Ideally, the thumbnails are not too large for site speed reasons.
I like one thing that NerdWallet is doing here where they have one image that’s a featured related linking post and also has sub-images as well.
But by all means, these can be very small file size images.
It shouldn’t be a blocker to include visually-grabbing thumbnails here.
But something I noticed with these sections, very commonly, a default use of them is to do “most recent” posts or even most recent in the same category.
Our suggestion is to make it random in the same category you’re in.
This will create more of a silo effect where you’re getting the most relevant articles to your “growth” or your “customer service,” rather than just random articles where that same customer service person will now have 50% articles that are not relevant to them in that particular section.
By making that random, you’re also getting older posts higher in architecture.
And for extra benefit, make this have a possibility to have manual selection where you could pull posts that are especially relevant to make the article even more useful to the readers that are on it.
Other miscellaneous items to consider:
- Calls-to-action at the end of the post and build it into a template.
- I don’t think blog comments really make sense in 99% of verticals anymore.

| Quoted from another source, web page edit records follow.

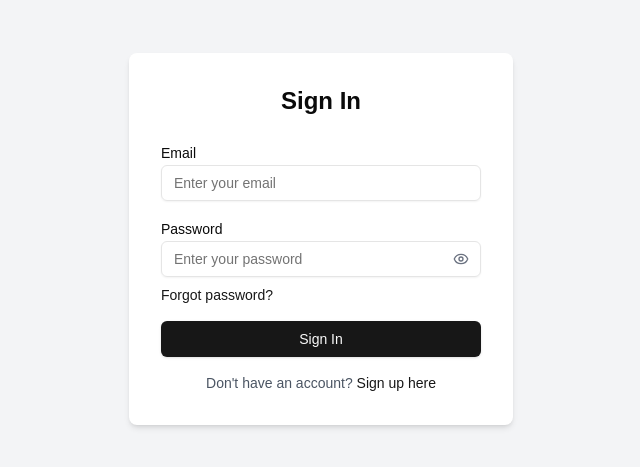
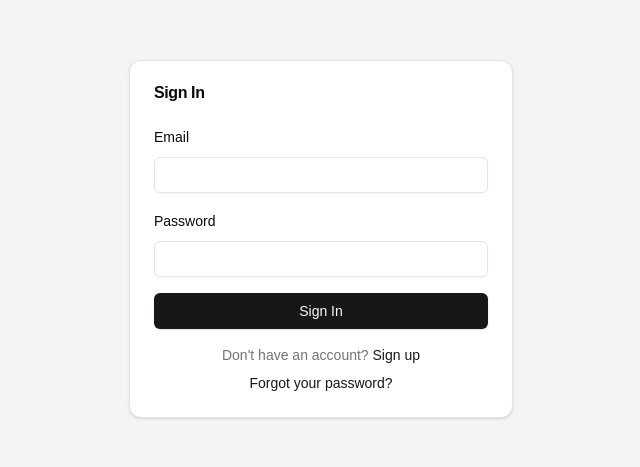
Before and after one commit to jamallwinn/mankhub_two, a Next.js app: page /signin in a window 1280 px wide. Shown: the part 161-628 px from the top of the page, without its empty margins (319-959 px from the left). Built offline with nearby package versions, Linux system fonts and the light colour scheme.

Commit message:
Fixed chat route  page

```diff
--- a/app/api/generate-recommendations/route.ts
+++ b/app/api/generate-recommendations/route.ts
@@ -4,7 +4,7 @@ import { NextResponse } from 'next/server'
 
 // Initialize Langtrace with OpenAI instrumentation
 Langtrace.init({
-  api_key: "b9149acaa8ee9c2225611178d9456d3daba9d021d66f62809a7e0987f614b4fc",
+  api_key: process.env.LANGTRACE_API_KEY,
   batch: false,
   instrumentations: {
     openai: OpenAI,
--- a/app/signin/page.tsx
+++ b/app/signin/page.tsx
@@ -6,36 +6,31 @@ import Link from 'next/link'
 import { Button } from '@/components/ui/button'
 import { Input } from '@/components/ui/input'
 import { Label } from '@/components/ui/label'
+import { Card, CardContent, CardHeader, CardTitle } from '@/components/ui/card'
 import { supabase } from '@/lib/supabase-client'
-import { EyeIcon, EyeOffIcon } from 'lucide-react'
 import { Notification } from '@/components/notification'
 
 export default function SignInPage() {
+  const router = useRouter()
   const [email, setEmail] = useState('')
   const [password, setPassword] = useState('')
+  const [isLoading, setIsLoading] = useState(false)
   const [error, setError] = useState<string | null>(null)
-  const [isLoading, setIsLoading] = useState(false)
-  const [showPassword, setShowPassword] = useState(false)
-  const router = useRouter()
 
-  const handleSignIn = async (e: React.FormEvent) => {
+  const handleSubmit = async (e: React.FormEvent) => {
     e.preventDefault()
+    setIsLoading(true)
     setError(null)
-    setIsLoading(true)
 
     try {
-      // First, attempt to sign in with auth
       const { data: { user }, error: signInError } = await supabase.auth.signInWithPassword({
         email,
         password,
       })
 
-      if (signInError) {
-        throw signInError
-      }
+      if (signInError) throw signInError
 
-      if (user) {
-        // Then check voice_patients table
+      // Check if the user exists in the voice_patients table
       const { data: patientData, error: patientError } = await supabase
         .from('voice_patients')
         .select('*')
@@ -44,23 +39,35 @@ export default function SignInPage() {
 
       if (patientError) {
         if (patientError.code === 'PGRST116') {
-            console.error('No patient record found:', patientError)
+          // Record not found
+          await supabase.auth.signOut()
           throw new Error('Account setup incomplete. Please complete the onboarding process.')
-          } else {
-            console.error('Patient lookup error:', patientError)
-            throw new Error('Error accessing your account. Please try again.')
         }
+        throw patientError
       }
 
-        if (!patientData) {
-          // User exists in auth but not in voice_patients
-          await supabase.auth.signOut() // Sign out the user
+      // Check if required fields are filled
+      const requiredFields = [
+        'age',
+        'citystateofresidence',
+        'phonenumber',
+        'lastsocialsecurity',
+        'familyhealthconditions',
+        'currentmedications',
+        'physicalactivity',
+        'mentalwellbeing',
+      ]
+
+      const incompleteFields = requiredFields.filter(
+        field => !patientData[field]
+      )
+
+      if (incompleteFields.length > 0) {
+        await supabase.auth.signOut()
         throw new Error('Account setup incomplete. Please complete the onboarding process.')
       }
 
-        // User has completed onboarding, redirect to dashboard
       router.push('/dashboard')
-      }
     } catch (err) {
       console.error('Sign in error:', err)
       const errorMessage = err instanceof Error ? err.message : 'An unexpected error occurred'
@@ -79,11 +86,14 @@ export default function SignInPage() {
 
   return (
     <div className="flex items-center justify-center min-h-screen bg-gray-100 dark:bg-gray-900">
-      <div className="p-8 bg-white dark:bg-gray-800 rounded-lg shadow-md w-96">
-        <h1 className="text-2xl font-bold mb-6 text-center">Sign In</h1>
+      <Card className="w-96">
+        <CardHeader>
+          <CardTitle>Sign In</CardTitle>
+        </CardHeader>
+        <CardContent>
           {error && <Notification type="error" message={error} />}
-        <form onSubmit={handleSignIn} className="space-y-4">
-          <div>
+          <form onSubmit={handleSubmit} className="space-y-4">
+            <div className="space-y-2">
               <Label htmlFor="email">Email</Label>
               <Input
                 id="email"
@@ -91,71 +101,38 @@ export default function SignInPage() {
                 value={email}
                 onChange={(e) => setEmail(e.target.value)}
                 required
-              disabled={isLoading}
-              placeholder="Enter your email"
               />
             </div>
-          <div>
+            <div className="space-y-2">
               <Label htmlFor="password">Password</Label>
-            <div className="relative">
               <Input
                 id="password"
-                type={showPassword ? "text" : "password"}
+                type="password"
                 value={password}
                 onChange={(e) => setPassword(e.target.value)}
                 required
-                disabled={isLoading}
-                placeholder="Enter your password"
               />
-              <button
-                type="button"
-                onClick={() => setShowPassword(!showPassword)}
-                className="absolute right-3 top-1/2 -translate-y-1/2 text-gray-500 hover:text-gray-700"
-                disabled={isLoading}
-              >
-                {showPassword ? (
-                  <EyeOffIcon className="h-4 w-4" />
-                ) : (
-                  <EyeIcon className="h-4 w-4" />
-                )}
-                <span className="sr-only">
-                  {showPassword ? "Hide password" : "Show password"}
-                </span>
-              </button>
             </div>
-            <button
-              type="button"
-              onClick={() => router.push('/reset-password')}
-              className="text-sm text-primary hover:underline mt-2 block"
-            >
-              Forgot password?
-            </button>
-          </div>
-          <Button
-            type="submit"
-            className="w-full"
-            disabled={isLoading}
-          >
-            {isLoading ? (
-              <div className="flex items-center justify-center">
-                <svg className="animate-spin -ml-1 mr-3 h-5 w-5 text-white" xmlns="http://www.w3.org/2000/svg" fill="none" viewBox="0 0 24 24">
-                  <circle className="opacity-25" cx="12" cy="12" r="10" stroke="currentColor" strokeWidth="4"></circle>
-                  <path className="opacity-75" fill="currentColor" d="M4 12a8 8 0 018-8V0C5.373 0 0 5.373 0 12h4zm2 5.291A7.962 7.962 0 014 12H0c0 3.042 1.135 5.824 3 7.938l3-2.647z"></path>
-                </svg>
-                Signing In...
-              </div>
-            ) : (
-              'Sign In'
-            )}
+            <Button className="w-full" type="submit" disabled={isLoading}>
+              {isLoading ? 'Signing in...' : 'Sign In'}
             </Button>
           </form>
-        <p className="mt-4 text-center text-sm text-gray-600 dark:text-gray-400">
-          Don't have an account?{' '}
+          <div className="mt-4 text-center">
+            <p className="text-sm text-muted-foreground">
+              Don&apos;t have an account?{' '}
               <Link href="/signup" className="text-primary hover:underline">
-            Sign up here
+                Sign up
               </Link>
             </p>
+            <Link
+              href="/reset-password"
+              className="text-sm text-primary hover:underline block mt-2"
+            >
+              Forgot your password?
+            </Link>
           </div>
+        </CardContent>
+      </Card>
     </div>
   )
 }
--- a/components/personalized-recommendations.tsx
+++ b/components/personalized-recommendations.tsx
@@ -36,7 +36,7 @@ export function PersonalizedRecommendations({ userId }: { userId: string }) {
   const [isLoading, setIsLoading] = useState(false)
   const [error, setError] = useState<string | null>(null)
 
-useEffect(() => {
+  // Move fetchRecommendations outside useEffect
   const fetchRecommendations = async () => {
     setIsLoading(true)
     setError(null)
@@ -71,8 +71,9 @@ useEffect(() => {
     }
   }
 
-  fetchRecommendations()
-}, [userId])
+  useEffect(() => {
+    fetchRecommendations()
+  }, [userId])
 
   return (
     <Card className="w-full">
```
Lines whose indentation alone changed are shown as unchanged.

It’s kind of outdated practice since people really aren’t commenting and they do that on social media instead.
- Share buttons do make sense that are custom to your vertical even though people are sharing less on these social networks, but it’s still a good best practice.
I think having those share buttons actually be colored in your blog design. Like on Siege, we have red images that match our brand aesthetic.
I think this communicates a premium feel to people and it’s not very hard to do with your website overall.
That’s kind of the overall spiel on blog design best practice for SEO.
I know it’s a lot, but ranking well is a competitive world, so there’s a lot of things you got to do well in order to do that.